Tuesday, December 31, 2019
None of which seems to both Willow's mother. Always a bit obsessed with monitoring the health of sickly child Wisp, she becomes convinced that living in Kismet may be the solution to his health issues. For Willow, who has had to endure a fair amount of sacrifices for her brother's care, this is a final straw: She wants to go home and leave this place forever!
An entertaining fantasy novel, which poses questions about fate versus free will in terms that younger readers will understand. Willow is observant, brave, and assertive, yet also kind and respectful (all traits that parents will appreciate in a book). An age-appropriate romance with a local boy adds some fun and is nicely integrated into the tale.
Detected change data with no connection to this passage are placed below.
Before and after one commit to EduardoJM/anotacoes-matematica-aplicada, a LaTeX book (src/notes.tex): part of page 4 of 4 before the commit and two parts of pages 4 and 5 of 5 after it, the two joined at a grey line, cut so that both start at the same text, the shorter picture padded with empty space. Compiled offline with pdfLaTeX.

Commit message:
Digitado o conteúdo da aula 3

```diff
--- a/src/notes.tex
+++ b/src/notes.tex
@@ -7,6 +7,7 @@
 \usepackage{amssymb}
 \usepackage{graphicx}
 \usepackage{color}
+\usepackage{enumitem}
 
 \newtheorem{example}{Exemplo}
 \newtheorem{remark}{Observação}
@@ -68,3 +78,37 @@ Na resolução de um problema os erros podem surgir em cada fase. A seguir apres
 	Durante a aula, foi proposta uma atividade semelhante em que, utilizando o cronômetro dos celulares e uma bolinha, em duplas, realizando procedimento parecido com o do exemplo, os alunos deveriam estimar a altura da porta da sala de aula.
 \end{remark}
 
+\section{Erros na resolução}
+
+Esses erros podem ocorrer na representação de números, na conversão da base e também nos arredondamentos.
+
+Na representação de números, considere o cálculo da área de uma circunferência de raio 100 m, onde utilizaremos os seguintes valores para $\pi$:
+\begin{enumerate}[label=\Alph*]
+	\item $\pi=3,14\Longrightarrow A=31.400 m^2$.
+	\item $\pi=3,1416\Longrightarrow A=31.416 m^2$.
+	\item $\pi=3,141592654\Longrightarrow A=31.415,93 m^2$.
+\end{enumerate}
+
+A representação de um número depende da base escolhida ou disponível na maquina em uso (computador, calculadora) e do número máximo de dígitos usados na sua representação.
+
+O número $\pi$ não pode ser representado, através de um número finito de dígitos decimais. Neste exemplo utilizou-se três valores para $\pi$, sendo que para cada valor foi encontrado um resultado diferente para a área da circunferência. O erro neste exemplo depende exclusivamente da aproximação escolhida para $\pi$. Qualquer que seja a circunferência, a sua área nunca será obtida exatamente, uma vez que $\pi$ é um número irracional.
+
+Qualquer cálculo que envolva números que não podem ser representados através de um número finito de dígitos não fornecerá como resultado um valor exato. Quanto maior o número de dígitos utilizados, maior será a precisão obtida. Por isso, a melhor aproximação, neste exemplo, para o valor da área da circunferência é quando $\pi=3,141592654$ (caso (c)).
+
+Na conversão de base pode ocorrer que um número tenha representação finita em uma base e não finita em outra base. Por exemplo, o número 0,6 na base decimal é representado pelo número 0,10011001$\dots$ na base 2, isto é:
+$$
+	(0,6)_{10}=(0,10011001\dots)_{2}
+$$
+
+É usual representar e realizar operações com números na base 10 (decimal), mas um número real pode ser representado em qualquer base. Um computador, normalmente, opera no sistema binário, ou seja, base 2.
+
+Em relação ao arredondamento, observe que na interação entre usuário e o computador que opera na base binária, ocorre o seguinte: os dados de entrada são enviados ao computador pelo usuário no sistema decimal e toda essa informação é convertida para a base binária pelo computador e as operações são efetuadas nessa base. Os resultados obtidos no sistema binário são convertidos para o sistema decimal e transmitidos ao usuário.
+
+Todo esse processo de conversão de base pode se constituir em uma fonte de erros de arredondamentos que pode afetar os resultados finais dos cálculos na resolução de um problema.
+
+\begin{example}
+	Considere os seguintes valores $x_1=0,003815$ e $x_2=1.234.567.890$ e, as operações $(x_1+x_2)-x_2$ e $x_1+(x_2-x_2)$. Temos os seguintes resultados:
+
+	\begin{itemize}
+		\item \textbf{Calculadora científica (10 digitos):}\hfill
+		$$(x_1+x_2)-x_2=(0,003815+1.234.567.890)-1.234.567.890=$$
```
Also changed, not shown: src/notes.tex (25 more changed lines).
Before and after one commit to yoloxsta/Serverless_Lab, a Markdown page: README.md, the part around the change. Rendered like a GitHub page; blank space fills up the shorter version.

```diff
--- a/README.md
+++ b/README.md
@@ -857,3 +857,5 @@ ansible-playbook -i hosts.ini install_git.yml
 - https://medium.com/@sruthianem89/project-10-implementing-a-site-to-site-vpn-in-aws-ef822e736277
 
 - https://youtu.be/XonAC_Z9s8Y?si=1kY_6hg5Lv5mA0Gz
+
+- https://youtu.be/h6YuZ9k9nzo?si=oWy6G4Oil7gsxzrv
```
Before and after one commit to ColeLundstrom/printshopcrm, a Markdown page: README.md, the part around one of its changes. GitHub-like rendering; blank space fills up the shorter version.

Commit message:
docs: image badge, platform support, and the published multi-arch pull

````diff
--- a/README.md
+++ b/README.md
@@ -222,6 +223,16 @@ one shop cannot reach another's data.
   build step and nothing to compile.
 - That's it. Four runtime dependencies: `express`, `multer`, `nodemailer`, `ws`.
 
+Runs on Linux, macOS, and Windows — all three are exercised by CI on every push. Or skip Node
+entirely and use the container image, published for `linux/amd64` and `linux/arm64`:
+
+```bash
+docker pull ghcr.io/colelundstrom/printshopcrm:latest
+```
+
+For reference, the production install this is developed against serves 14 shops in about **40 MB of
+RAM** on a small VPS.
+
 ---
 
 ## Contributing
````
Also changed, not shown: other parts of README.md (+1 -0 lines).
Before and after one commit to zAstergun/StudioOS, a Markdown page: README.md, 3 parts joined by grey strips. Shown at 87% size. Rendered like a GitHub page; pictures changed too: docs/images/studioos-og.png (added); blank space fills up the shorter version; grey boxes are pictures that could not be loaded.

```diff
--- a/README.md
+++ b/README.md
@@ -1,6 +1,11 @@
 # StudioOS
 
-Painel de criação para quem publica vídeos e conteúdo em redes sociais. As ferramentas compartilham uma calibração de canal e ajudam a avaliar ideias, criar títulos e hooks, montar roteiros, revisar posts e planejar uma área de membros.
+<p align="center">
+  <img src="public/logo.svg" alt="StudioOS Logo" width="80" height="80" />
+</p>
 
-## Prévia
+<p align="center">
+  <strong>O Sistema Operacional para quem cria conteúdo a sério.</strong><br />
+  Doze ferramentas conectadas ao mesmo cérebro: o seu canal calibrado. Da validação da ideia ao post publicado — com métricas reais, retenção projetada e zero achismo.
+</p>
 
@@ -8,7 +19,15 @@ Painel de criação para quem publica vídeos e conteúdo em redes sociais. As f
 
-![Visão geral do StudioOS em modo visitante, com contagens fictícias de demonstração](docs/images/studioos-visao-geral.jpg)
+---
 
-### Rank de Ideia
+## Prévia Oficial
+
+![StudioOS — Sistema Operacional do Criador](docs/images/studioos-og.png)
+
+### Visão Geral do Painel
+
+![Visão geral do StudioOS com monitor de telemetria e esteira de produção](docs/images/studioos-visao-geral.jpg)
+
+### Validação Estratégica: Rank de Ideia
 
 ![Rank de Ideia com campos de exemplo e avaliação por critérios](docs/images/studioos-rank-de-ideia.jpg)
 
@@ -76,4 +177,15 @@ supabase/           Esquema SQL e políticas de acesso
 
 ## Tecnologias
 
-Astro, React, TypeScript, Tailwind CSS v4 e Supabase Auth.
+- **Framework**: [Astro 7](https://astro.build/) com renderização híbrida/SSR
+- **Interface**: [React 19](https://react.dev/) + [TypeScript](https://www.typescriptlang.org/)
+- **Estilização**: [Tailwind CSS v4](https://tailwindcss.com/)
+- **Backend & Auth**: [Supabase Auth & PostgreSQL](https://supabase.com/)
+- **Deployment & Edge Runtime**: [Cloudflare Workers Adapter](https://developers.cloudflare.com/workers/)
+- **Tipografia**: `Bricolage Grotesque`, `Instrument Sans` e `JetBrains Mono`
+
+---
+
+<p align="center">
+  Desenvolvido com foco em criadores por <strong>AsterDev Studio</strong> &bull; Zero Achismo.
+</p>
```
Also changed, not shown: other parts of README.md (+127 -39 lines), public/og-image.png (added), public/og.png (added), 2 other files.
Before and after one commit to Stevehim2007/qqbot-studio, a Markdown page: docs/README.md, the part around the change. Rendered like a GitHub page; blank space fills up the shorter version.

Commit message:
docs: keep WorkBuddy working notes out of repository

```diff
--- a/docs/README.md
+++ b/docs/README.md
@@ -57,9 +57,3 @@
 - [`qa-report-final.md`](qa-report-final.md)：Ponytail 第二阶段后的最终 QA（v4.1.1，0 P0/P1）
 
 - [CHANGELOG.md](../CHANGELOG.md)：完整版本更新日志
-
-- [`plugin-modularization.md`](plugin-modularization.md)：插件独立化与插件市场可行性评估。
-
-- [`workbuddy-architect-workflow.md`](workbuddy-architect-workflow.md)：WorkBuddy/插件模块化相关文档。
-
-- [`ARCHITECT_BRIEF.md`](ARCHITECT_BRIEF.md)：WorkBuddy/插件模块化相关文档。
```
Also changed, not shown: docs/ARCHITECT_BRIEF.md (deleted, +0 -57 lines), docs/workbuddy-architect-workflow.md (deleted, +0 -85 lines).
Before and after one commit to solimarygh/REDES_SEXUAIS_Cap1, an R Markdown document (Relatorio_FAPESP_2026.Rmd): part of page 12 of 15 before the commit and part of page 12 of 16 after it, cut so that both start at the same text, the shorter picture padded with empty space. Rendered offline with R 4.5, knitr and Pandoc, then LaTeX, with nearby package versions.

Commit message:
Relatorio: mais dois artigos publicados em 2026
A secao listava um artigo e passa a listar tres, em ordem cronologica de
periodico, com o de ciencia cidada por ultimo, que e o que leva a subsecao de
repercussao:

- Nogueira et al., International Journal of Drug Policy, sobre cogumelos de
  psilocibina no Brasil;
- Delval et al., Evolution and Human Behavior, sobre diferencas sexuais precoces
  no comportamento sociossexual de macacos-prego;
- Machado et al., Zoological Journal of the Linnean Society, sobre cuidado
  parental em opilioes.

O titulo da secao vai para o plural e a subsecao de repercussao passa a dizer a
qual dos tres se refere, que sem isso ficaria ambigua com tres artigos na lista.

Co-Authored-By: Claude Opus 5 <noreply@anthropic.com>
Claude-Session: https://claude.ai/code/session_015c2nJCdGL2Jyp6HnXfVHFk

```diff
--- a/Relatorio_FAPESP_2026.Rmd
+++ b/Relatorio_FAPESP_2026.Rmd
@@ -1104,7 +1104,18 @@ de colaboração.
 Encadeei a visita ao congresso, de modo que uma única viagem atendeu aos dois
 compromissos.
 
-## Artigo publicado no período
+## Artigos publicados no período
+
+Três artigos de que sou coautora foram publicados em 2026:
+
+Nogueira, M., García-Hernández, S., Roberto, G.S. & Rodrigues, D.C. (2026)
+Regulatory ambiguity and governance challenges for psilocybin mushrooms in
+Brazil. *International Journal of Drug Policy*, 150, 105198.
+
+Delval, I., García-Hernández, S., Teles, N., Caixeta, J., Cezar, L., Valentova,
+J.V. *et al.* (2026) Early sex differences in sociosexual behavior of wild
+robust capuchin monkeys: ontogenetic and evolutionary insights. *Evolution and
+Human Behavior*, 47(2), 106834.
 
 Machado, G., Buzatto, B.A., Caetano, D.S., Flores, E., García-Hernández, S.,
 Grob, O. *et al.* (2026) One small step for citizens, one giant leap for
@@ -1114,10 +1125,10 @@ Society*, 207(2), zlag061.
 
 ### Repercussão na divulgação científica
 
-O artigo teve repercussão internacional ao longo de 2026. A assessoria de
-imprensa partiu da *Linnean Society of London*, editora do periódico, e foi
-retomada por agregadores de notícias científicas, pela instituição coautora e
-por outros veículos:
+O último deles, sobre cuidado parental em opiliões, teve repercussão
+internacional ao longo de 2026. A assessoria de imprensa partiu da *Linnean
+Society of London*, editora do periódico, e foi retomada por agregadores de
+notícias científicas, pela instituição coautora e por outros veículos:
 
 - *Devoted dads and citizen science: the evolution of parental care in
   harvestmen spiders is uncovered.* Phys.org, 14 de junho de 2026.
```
The result is an easy reading and fun story.
Thursday, December 26, 2019
A sweet middle reader about building friendships, communicating with others, and the importance of kindness. The general positivity of the story is a welcome anecdote to mean girl stories. I enjoyed having a break from the doom and gloom of the other books I've been reading lately.
Emma-Jean is a fascinating character. Somewhere on the Autism Spectrum (as apparently her late father was as well), she forms an interesting and sympathetic narrator as she tries to understand the people around her. But Tarshis, while occasionally exploiting Emma-Jean's misconceptions for humor, never lets the story exploit her heroine, who in the end proves to be more insightful than any of us imagine.
Tuesday, December 24, 2019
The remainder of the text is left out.